  • 1 | 2 | 3 | 4 | 5 | 6 | 7
  • Capitalizing on Big Data: Analytics with a Purpose-4

    Use 'As-a-Service' Offerings to Fill Key Gaps

    Inevitably you will find gaps between your current capabilities and those demanded for long-term success. Before taking big bets that may lock you into the wrong path, look for temporary solutions that will allow a flexible, low cost and very agile opportunity to experiment with. The wealth of "as-a-service" offerings in the marketplace has opened up very creative options for firms to rapidly assess different combinations of internal capabilities and external data services, analytics and applications.

Much of today's euphoria over Big Data and analytics is well-deserved. The availability of large volumes of rich, high-quality source data is opening new avenues to better understand customers, markets and operations. As these emerging technologies continue to race ahead, there is an unprecedented opportunity to harvest those data streams and generate incredible new insights. However, while those insights are a critical first step, they are far from sufficient in guaranteeing a lasting, sustainable advantage for any firm. Only through the conversion of new insights into realized value can a firm truly capitalize on the promise of Big Data.

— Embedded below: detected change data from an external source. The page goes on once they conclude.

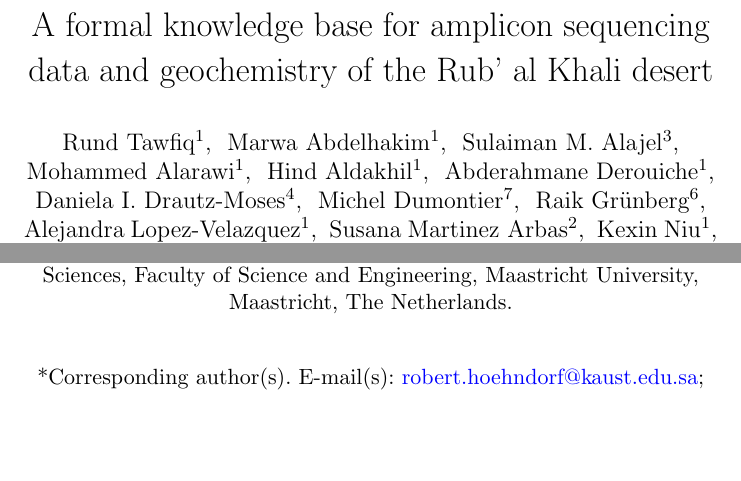
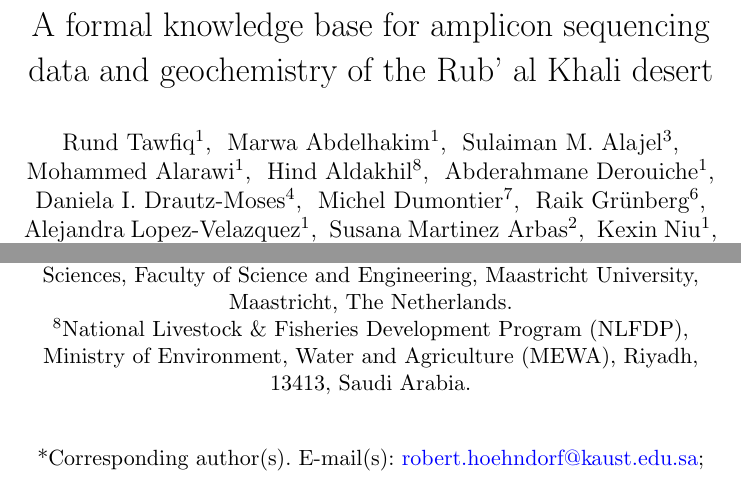
Before and after one commit to bio-ontology-research-group/empty-quarter-ecology-data, a LaTeX paper (paper/sn-article.tex): two parts of page 1 of 43 before the commit and two parts of page 1 of 44 after it, joined at a grey line, cut so that both start at the same text, the shorter picture padded with empty space. Compiled offline with pdfLaTeX.

Commit message:
Hind Aldakhil: affiliation updated to NLFDP/MEWA (her request 2 Sep), ORCID recorded; Dumontier ORCID recorded

```diff
--- a/paper/sn-article.tex
+++ b/paper/sn-article.tex
@@ -33,7 +33,7 @@
 \author[1]{\fnm{Marwa} \sur{Abdelhakim}}
 \author[3]{\fnm{Sulaiman M.} \sur{Alajel}}
 \author[1]{\fnm{Mohammed} \sur{Alarawi}}
-\author[1]{\fnm{Hind} \sur{Aldakhil}}
+\author[8]{\fnm{Hind} \sur{Aldakhil}}
 \author[1]{\fnm{Abderahmane} \sur{Derouiche}}
 \author[4]{\fnm{Daniela I.} \sur{Drautz-Moses}}
 \author[7]{\fnm{Michel} \sur{Dumontier}}
@@ -66,6 +68,7 @@
 \affil[5]{\orgdiv{Physical Science and Engineering (PSE) Division}, \orgname{King Abdullah University of Science and Technology (KAUST)}, \orgaddress{\city{Thuwal}, \country{Saudi Arabia}}}
 \affil[6]{\orgdiv{Biological and Environmental Science and Engineering (BESE) Division}, \orgname{King Abdullah University of Science and Technology (KAUST)}, \orgaddress{\city{Thuwal}, \country{Saudi Arabia}}}
 \affil[7]{\orgdiv{Institute of Data Science, Department of Advanced Computing Sciences, Faculty of Science and Engineering}, \orgname{Maastricht University}, \orgaddress{\city{Maastricht}, \country{The Netherlands}}}
+\affil[8]{\orgdiv{National Livestock \& Fisheries Development Program (NLFDP)}, \orgname{Ministry of Environment, Water and Agriculture (MEWA)}, \orgaddress{\city{Riyadh}, \postcode{13413}, \country{Saudi Arabia}}}
 
 \abstract{Integrating microbiome sequence data with environmental and geochemical metadata remains a significant challenge due to the heterogeneity of data formats and a lack of standardized semantic representations. Building such an integrated resource requires addressing several interlocking challenges: defining a unified data model across instruments and observation types, harmonizing taxonomic identifiers across reference databases, validating incoming data against shared schemas, and supporting semantic query answering at scale under a tractable reasoning regime. Here, we present a high-resolution microbiome dataset from five campaigns across a 1,043~km transect of the Empty Quarter (Rub' al Khali) of Saudi Arabia, comprising 2,516 sample individuals from 60 primary sampling sites and special-interest locations. A 2,550-row source ledger connects specimens, DNA extractions, libraries, sequencing runs and community profiles; the canonical feature table contains 1,271 taxonomic profiles, of which 1,237 pass quality filtering. These biological sequences are joined to 274 field environmental logs, 12,936 monthly climate measurements, 712 archived-soil pH observations, and two X-ray fluorescence workflows (71 field sessions and 725 laboratory records). We augment these data with a formal knowledge base expressed in OWL 2 DL using the Semanticscience Integrated Ontology (SIO), with ShEx-based ingest validation and consistency of the tractable modules checked under the OWL 2 EL profile with ELK. This semantic layer enables complex cross-domain queries and provides a comparative baseline for studying microbial adaptation in extreme environments.}
 
```
Also changed, not shown: paper/sn-article.tex (2 more changed lines).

This is why: organizations tend to follow a familiar pattern. First, a small, targeted pilot shows initial promise and generates a few "ah-ha" moments. With this success, businesses often rush into gathering and storing every last bit of data they can capture, convincing themselves that there must be something valuable contained within. The creation of "data lakes" and extensive "skimming" operations has only achieved limited success because of the lack of availability of skilled staff, tools and analytical methods. Ultimately, firms will hit a problem of moving and storing so much data, which in turn compounds the problem.

An alternative to this notion is the purpose-driven analytical strategy, where firms first identify their needs, and then derive the ultimate source of data they need to improve their business. As Jack Welch famously stated, "start with the answer" and let that channel your efforts. The reward is a guarantee that your initial data gathering will have a direct impact on your firm's success. In this slideshow, Tom Fountain, CTO of Pneuron, has identified five steps organizations can use to drive analytics with a purpose.